Caught with my finger in the bung hole again. I'm checking the barrels to see how low the level of the wine is. If its too low, its time for topping.

I was reading a post from the Goosecross Cellars winery blog and it got me thinking. Topping barrels probably takes up more time and costs more money that any other activity in the winery.

Barrels that are full of wine don't stay full on their own. We have to add wine to each barrel every few weeks to avoid fill the void in the barrel caused by evaporation. The void contains air and that is the enemy of wine at the ageing stage (vinegar anyone?).
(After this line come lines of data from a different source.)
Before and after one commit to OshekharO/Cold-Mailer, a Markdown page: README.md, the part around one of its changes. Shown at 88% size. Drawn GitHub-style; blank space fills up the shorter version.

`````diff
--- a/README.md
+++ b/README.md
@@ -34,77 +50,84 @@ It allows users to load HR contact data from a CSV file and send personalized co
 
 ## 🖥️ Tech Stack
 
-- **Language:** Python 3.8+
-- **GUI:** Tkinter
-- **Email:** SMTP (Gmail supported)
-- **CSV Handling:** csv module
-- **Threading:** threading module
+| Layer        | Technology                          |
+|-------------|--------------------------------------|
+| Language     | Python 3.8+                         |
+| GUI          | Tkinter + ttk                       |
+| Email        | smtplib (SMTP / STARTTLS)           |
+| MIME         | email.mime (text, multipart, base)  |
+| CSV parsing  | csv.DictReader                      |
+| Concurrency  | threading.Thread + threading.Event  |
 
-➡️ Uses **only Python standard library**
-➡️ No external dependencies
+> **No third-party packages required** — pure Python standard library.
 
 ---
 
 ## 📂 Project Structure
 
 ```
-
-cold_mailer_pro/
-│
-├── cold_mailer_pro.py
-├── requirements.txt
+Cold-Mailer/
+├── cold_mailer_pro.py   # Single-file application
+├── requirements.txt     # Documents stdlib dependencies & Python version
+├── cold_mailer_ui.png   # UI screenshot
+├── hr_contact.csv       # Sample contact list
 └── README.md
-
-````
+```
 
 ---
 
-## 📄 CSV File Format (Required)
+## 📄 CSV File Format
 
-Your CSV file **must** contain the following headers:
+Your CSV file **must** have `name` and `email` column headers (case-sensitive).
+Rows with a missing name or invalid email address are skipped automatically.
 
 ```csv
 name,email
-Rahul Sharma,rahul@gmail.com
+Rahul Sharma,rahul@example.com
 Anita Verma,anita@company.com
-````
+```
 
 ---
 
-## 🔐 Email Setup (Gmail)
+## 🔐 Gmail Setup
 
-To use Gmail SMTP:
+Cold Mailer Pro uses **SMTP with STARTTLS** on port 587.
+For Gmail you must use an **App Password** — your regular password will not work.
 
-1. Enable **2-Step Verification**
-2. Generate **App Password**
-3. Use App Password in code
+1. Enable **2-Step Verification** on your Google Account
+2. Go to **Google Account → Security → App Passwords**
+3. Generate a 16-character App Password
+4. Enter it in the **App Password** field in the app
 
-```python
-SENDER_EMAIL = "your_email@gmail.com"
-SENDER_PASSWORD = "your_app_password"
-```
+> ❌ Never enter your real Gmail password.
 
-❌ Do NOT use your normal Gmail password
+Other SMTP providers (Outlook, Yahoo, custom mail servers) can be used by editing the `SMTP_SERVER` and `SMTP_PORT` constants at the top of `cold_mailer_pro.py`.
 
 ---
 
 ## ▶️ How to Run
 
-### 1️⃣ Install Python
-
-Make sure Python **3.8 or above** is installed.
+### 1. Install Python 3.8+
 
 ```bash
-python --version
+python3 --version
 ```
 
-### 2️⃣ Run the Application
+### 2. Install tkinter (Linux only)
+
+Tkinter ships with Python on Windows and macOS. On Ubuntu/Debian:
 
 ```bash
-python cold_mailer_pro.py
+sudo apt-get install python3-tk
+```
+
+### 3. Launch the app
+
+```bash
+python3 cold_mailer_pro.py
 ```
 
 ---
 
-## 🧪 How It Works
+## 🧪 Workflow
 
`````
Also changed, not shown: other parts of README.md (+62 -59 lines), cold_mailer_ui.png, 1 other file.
Evaporation takes about 5% of your wine away every year. Prime is in barrel for about two years. So for my production of about 700 gallons of Cabernet I can expect to lose about 70 gallons of wine. That's 348 bottles of wine never to be seen again.


Nancy said...
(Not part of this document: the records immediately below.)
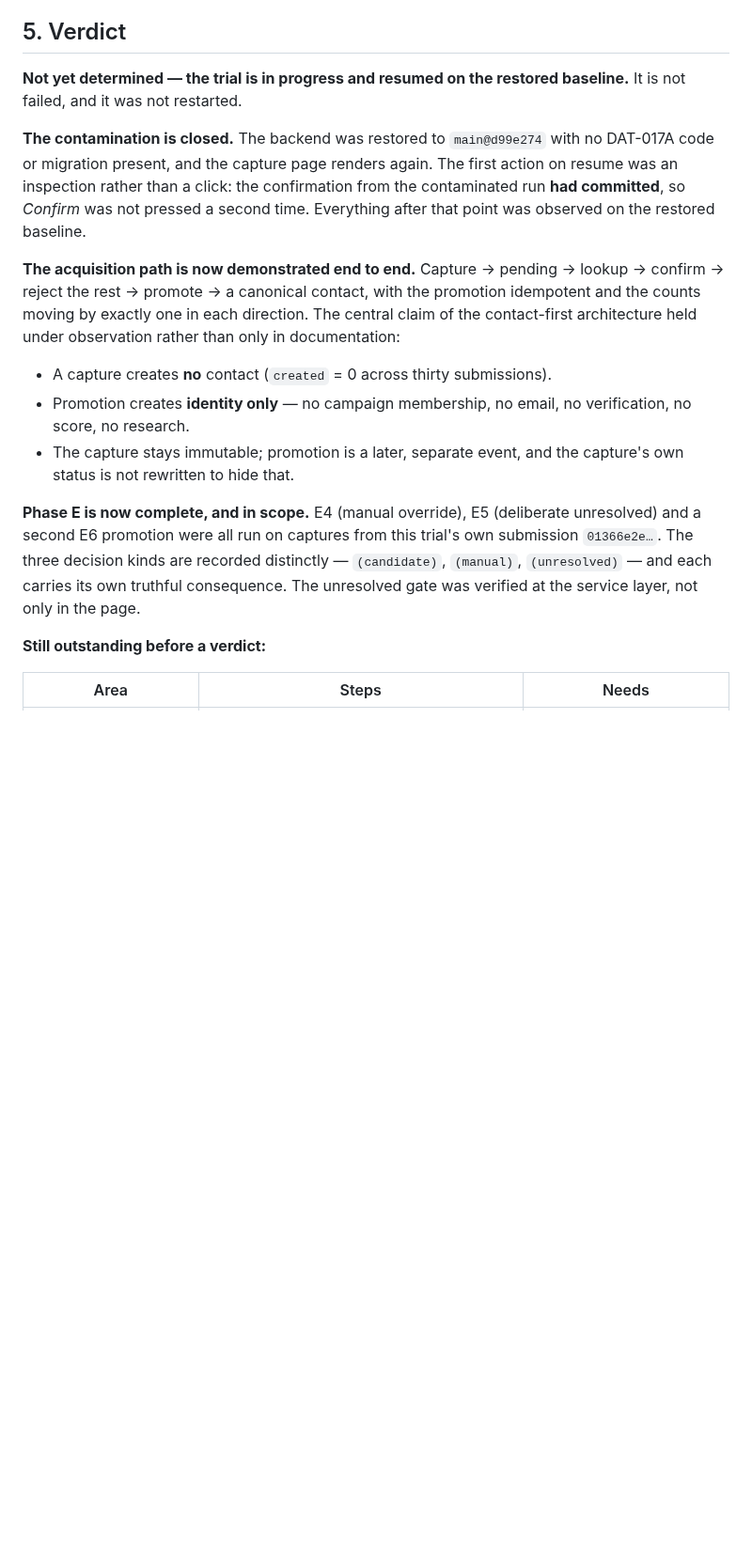
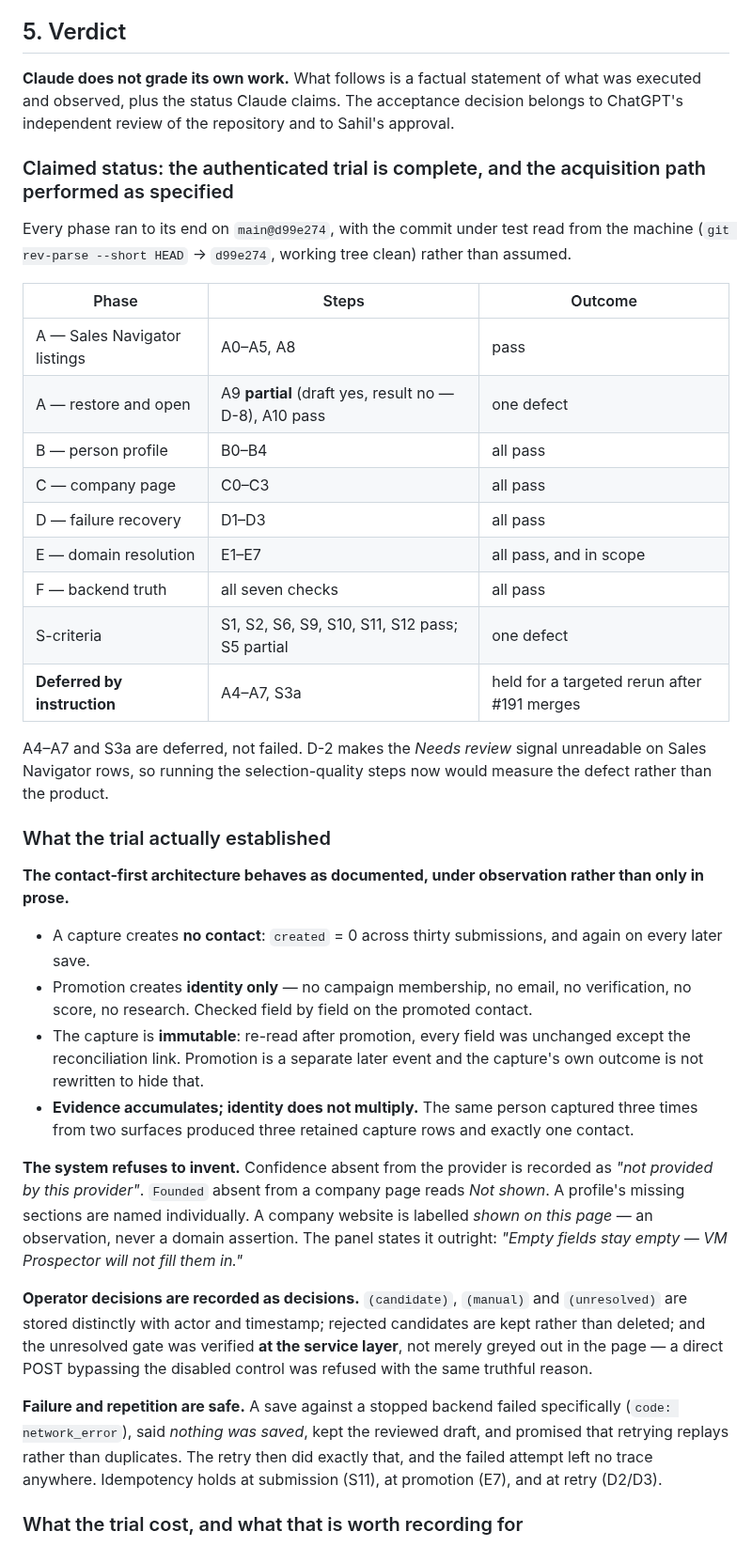
Before and after one commit to sahilaaron/vmr-outbound, a Markdown page: docs/DAT_011_ACCEPTANCE.md, the part around one of its changes. Shown at 94% size. GitHub-like rendering; blank space fills up the shorter version.

Commit message:
DAT-011: Phase D complete; trial closed with a stated claim, not a grade

```diff
--- a/docs/DAT_011_ACCEPTANCE.md
+++ b/docs/DAT_011_ACCEPTANCE.md
@@ -1616,34 +1649,68 @@ contrast looked like a controlled comparison and was not.
 
 ## 5. Verdict
 
-**Not yet determined — the trial is in progress and resumed on the restored
-baseline.** It is not failed, and it was not restarted.
-
-**The contamination is closed.** The backend was restored to `main@d99e274` with
-no DAT-017A code or migration present, and the capture page renders again. The
-first action on resume was an inspection rather than a click: the confirmation
-from the contaminated run **had committed**, so *Confirm* was not pressed a
-second time. Everything after that point was observed on the restored baseline.
-
-**The acquisition path is now demonstrated end to end.** Capture → pending →
-lookup → confirm → reject the rest → promote → a canonical contact, with the
-promotion idempotent and the counts moving by exactly one in each direction. The
-central claim of the contact-first architecture held under observation rather
-than only in documentation:
-
-* A capture creates **no** contact (`created` = 0 across thirty submissions).
+**Claude does not grade its own work.** What follows is a factual statement of
+what was executed and observed, plus the status Claude claims. The acceptance
+decision belongs to ChatGPT's independent review of the repository and to
+Sahil's approval.
+
+### Claimed status: the authenticated trial is complete, and the acquisition path performed as specified
+
+Every phase ran to its end on `main@d99e274`, with the commit under test read
+from the machine (`git rev-parse --short HEAD` → `d99e274`, working tree clean)
+rather than assumed.
+
+| Phase | Steps | Outcome |
+| --- | --- | --- |
+| A — Sales Navigator listings | A0–A5, A8 | pass |
+| A — restore and open | A9 **partial** (draft yes, result no — D-8), A10 pass | one defect |
+| B — person profile | B0–B4 | all pass |
+| C — company page | C0–C3 | all pass |
+| D — failure recovery | D1–D3 | all pass |
+| E — domain resolution | E1–E7 | all pass, and in scope |
+| F — backend truth | all seven checks | all pass |
+| S-criteria | S1, S2, S6, S9, S10, S11, S12 pass; S5 partial | one defect |
+| **Deferred by instruction** | A4–A7, S3a | held for a targeted rerun after #191 merges |
+
+A4–A7 and S3a are deferred, not failed. D-2 makes the *Needs review* signal
+unreadable on Sales Navigator rows, so running the selection-quality steps now
+would measure the defect rather than the product.
+
+### What the trial actually established
+
+**The contact-first architecture behaves as documented, under observation rather
+than only in prose.**
+
+* A capture creates **no contact**: `created` = 0 across thirty submissions, and
+  again on every later save.
 * Promotion creates **identity only** — no campaign membership, no email, no
-  verification, no score, no research.
-* The capture stays immutable; promotion is a later, separate event, and the
-  capture's own status is not rewritten to hide that.
-
-**Phase E is now complete, and in scope.** E4 (manual override), E5 (deliberate
-unresolved) and a second E6 promotion were all run on captures from this trial's
-own submission `01366e2e…`. The three decision kinds are recorded distinctly —
-`(candidate)`, `(manual)`, `(unresolved)` — and each carries its own truthful
-consequence. The unresolved gate was verified at the service layer, not only in
-the page.
-
-**Still outstanding before a verdict:**
-
-| Area | Steps | Needs |
+  verification, no score, no research. Checked field by field on the promoted
+  contact.
+* The capture is **immutable**: re-read after promotion, every field was
+  unchanged except the reconciliation link. Promotion is a separate later event
+  and the capture's own outcome is not rewritten to hide that.
+* **Evidence accumulates; identity does not multiply.** The same person captured
+  three times from two surfaces produced three retained capture rows and exactly
+  one contact.
+
+**The system refuses to invent.** Confidence absent from the provider is recorded
+as *"not provided by this provider"*. `Founded` absent from a company page reads
+*Not shown*. A profile's missing sections are named individually. A company
+website is labelled *shown on this page* — an observation, never a domain
+assertion. The panel states it outright: *"Empty fields stay empty — VM Prospector
+will not fill them in."*
+
+**Operator decisions are recorded as decisions.** `(candidate)`, `(manual)` and
+`(unresolved)` are stored distinctly with actor and timestamp; rejected candidates
+are kept rather than deleted; and the unresolved gate was verified **at the
+service layer**, not merely greyed out in the page — a direct POST bypassing the
+disabled control was refused with the same truthful reason.
+
+**Failure and repetition are safe.** A save against a stopped backend failed
+specifically (`code: network_error`), said *nothing was saved*, kept the reviewed
+draft, and promised that retrying replays rather than duplicates. The retry then
+did exactly that, and the failed attempt left no trace anywhere. Idempotency holds
+at submission (S11), at promotion (E7), and at retry (D2/D3).
+
+### What the trial cost, and what that is worth recording for
+
```
Also changed, not shown: other parts of docs/DAT_011_ACCEPTANCE.md (+73 -28 lines).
Hi, Ted! Nice to meet you, and thanks for the link back! I'll add your blog to Google Reader so I can stay in touch. Cheers! Nancy

Chad Allaway said...

I didn't know that evaporation took as much as 5% - I really had no idea it was that much. I also thought I'd mention - in case you were interested, I recently found
They have a really neat service - a way to stay in touch with customers and supporters that is bound to be popular - they produce a wine magazine that you get to customize before it's sent out.

Jeff said...

So, when you're cooking, the alcohol boils off first. Is that true for liquids at room (cellar) temperature as well? In other words, what is evaporating? And after that, I'll be curious why concentrated flavors are a bad thing? Or, are they a good thing, but Oxygen is worse... hm